Church Hill’s New Canton Plantation owners Hunter and Amanda Jackson have organized a Christmas Lights Challenge, calling on everyone in eastern Hawkins County and other nearby communities to put a little extra effort into their outdoor Christmas light decorations for a good cause.

Homeowners are asked to contribute $20 and business owners $30 to be considered in judging for the best decorated house and business of the year. All funds will go to the Of One Accord ministry.

For more information or to register your home or business for the contest, visit www.newcantonplantation.com.

On Tuesday Church Hill Mayor Dennis Deal announced the city Christmas parade was canceled due to the spike in COVID cases.

“I think it’s in the best interest of the city to do that,” Deal said. “Not having a parade is disappointing, but I think all the surrounding municipalities canceled theirs. I don’t know anyone around here that’s having one because of the virus. People will be disappointed, but we’ve canceled about everything we’ve had this year.”

Surgoinsville Parade canceled

Surgoinsville Mayor Merrell Graham told the Times News that he and Fire Chief Shane Suthers had decided to cancel the town’s Christmas parade.

In light of the surge in new COVID cases, and the fact that all other Hawkins County cities had canceled theirs as well, Graham said he feels that’s the right decision.


News
COVID-19 in NET: Region's daily cases push past 360
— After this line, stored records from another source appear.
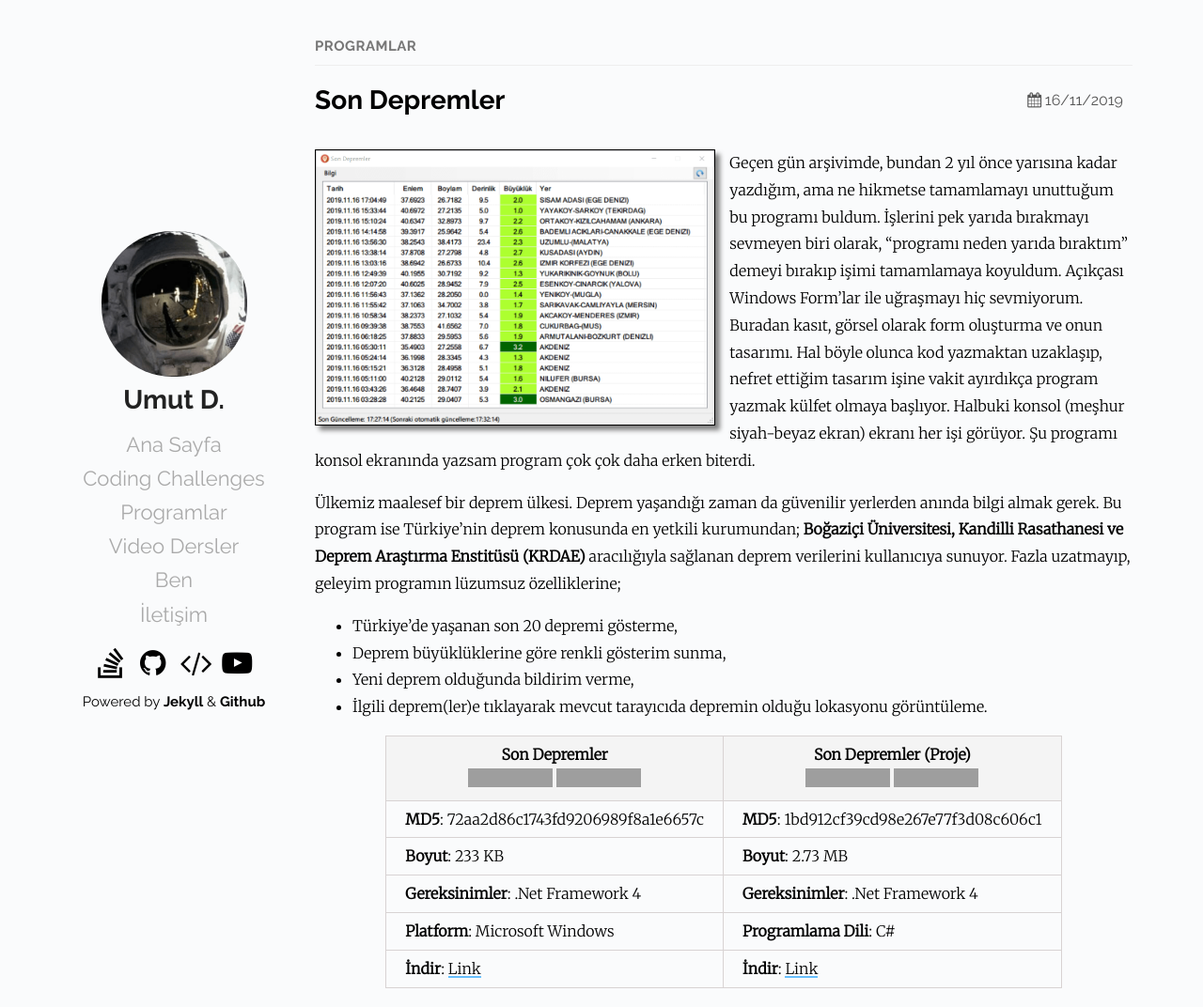
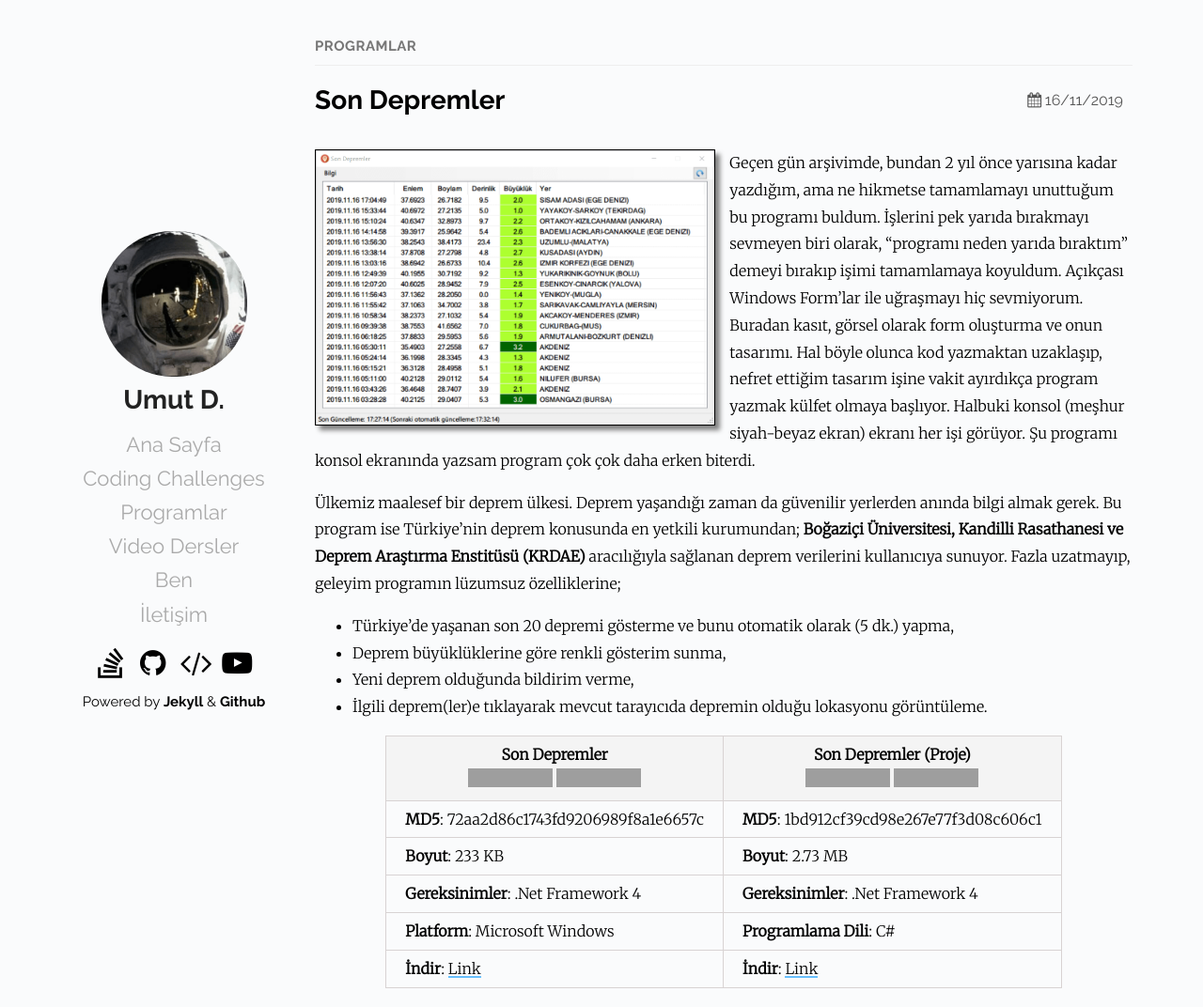
Before and after one commit to Umut-D/umutd.com, a Jekyll site: the page built from _posts/programlar/2019-11-16-son-depremler.md, in a window 1280 px wide and 1072 px high. Shown: the whole window at 94% size. Built offline with Jekyll 4.4.1, drawn with Linux system fonts in a browser that asks for light colours; grey boxes are pictures that could not be loaded.

Commit message:
son depremler programi eklendi

```diff
--- a/_posts/programlar/2019-11-16-son-depremler.md
+++ b/_posts/programlar/2019-11-16-son-depremler.md
@@ -12,7 +12,7 @@
 
 Ülkemiz maalesef bir deprem ülkesi. Deprem yaşandığı zaman da güvenilir yerlerden anında bilgi almak gerek. Bu program ise Türkiye'nin deprem konusunda en yetkili kurumundan; **Boğaziçi Üniversitesi, Kandilli Rasathanesi ve Deprem Araştırma Enstitüsü (KRDAE)** aracılığıyla sağlanan deprem verilerini kullanıcıya sunuyor. Fazla uzatmayıp, geleyim programın lüzumsuz özelliklerine;
 
-- Türkiye'de yaşanan son 20 depremi gösterme,
+- Türkiye'de yaşanan son 20 depremi gösterme ve bunu otomatik olarak (5 dk.) yapma,
 - Deprem büyüklüklerine göre renkli gösterim sunma,
 - Yeni deprem olduğunda bildirim verme,
 - İlgili deprem(ler)e tıklayarak mevcut tarayıcıda depremin olduğu lokasyonu görüntüleme.
```
Also changed, not shown: _posts/programlar/2019-10-31-tcmb-kurlari.md (+1 -1 lines).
Northeast Tennessee’s new COVID-19 cases climbed above 360 Wednesday as the region’s pandemic total surpassed 19,600 and the state saw daily cases rise by more than 2,600.

Six new COVID-19 deaths were reported in the region, bringing the area’s total to 352. One death each was reported in Hawkins, Washington, Carter and Greene counties while Sullivan County had two deaths.

According to the Tennessee Department of Health, 53 new deaths and 4,472 additional cases brought the state’s pandemic totals to 4,048 deaths (3,749 confirmed as COVID-19 and 299 probable) and 325,201 cases (301,901 confirmed as COVID-19 and 23,300 probable). Of the pandemic total statewide cases, 279,931 (86%) were listed as “inactive/recovered.”

The new case numbers were based on 23,974 new test results statewide, since the day before, with a positive rate of 17.12% — a 3.9% increase from Tuesday.

Ballad Health’s Wednesday daily COVID-19 scorecard reported a seven-day test positivity rate of 18% for the system’s 21-county coverage area.

Other numbers from Ballad on Wednesday included:

• 46 COVID-19 deaths in the system’s service area over the last seven days;

• 246 COVID-19 patients hospitalized; 41 in intensive care; 29 on ventilators;

• 32,073 total cases and 576 total deaths in the system’s service area since March 1.

Each of Northeast Tennessee’s eight counties had new cases reported Wednesday, according to the TDH, for a total of 364 additional cases — more than triple Tuesday’s 111 reported cases. Cases by county: 110 in Sullivan; 72 in Washington; 72 in Greene; 54 in Carter; 26 in Hawkins; 20 in Unicoi; nine in Johnson; and one in Hancock.

Total cases in Northeast Tennessee reached 19,617 Wednesday. By county: 5,504 in Sullivan; 5,197 in Washington; 2,663 in Greene; 2,363 in Carter; 1,696 in Hawkins; 1,346 in Johnson; 713 in Unicoi; and 135 in Hancock.

Active cases in Northeast Tennessee, by county: 741 in Sullivan; 670 in Washington; 352 in Carter; 386 in Greene; 245 in Hawkins; 124 in Unicoi; 68 in Johnson; and seven in Hancock.

With 53 deaths reported statewide on the TDH COVID-19 dashboard, cases were listed in the age group breakdown as: 24 in the 81+ group; 14 in the 71-80 group; seven in the 61-70 group; four in the 51-60 group; one in the 41-50 group; two in the 31-40 group; and one in the 11-20 age group.


Tennessee’s Integrated Traffic Analysis Network (TITAN), reported that 299 people killed in Tennessee traffic crashes last year were not wearing a seat belt. This represents approximately 29 percent of the state’s total traffic fatalities in 2018.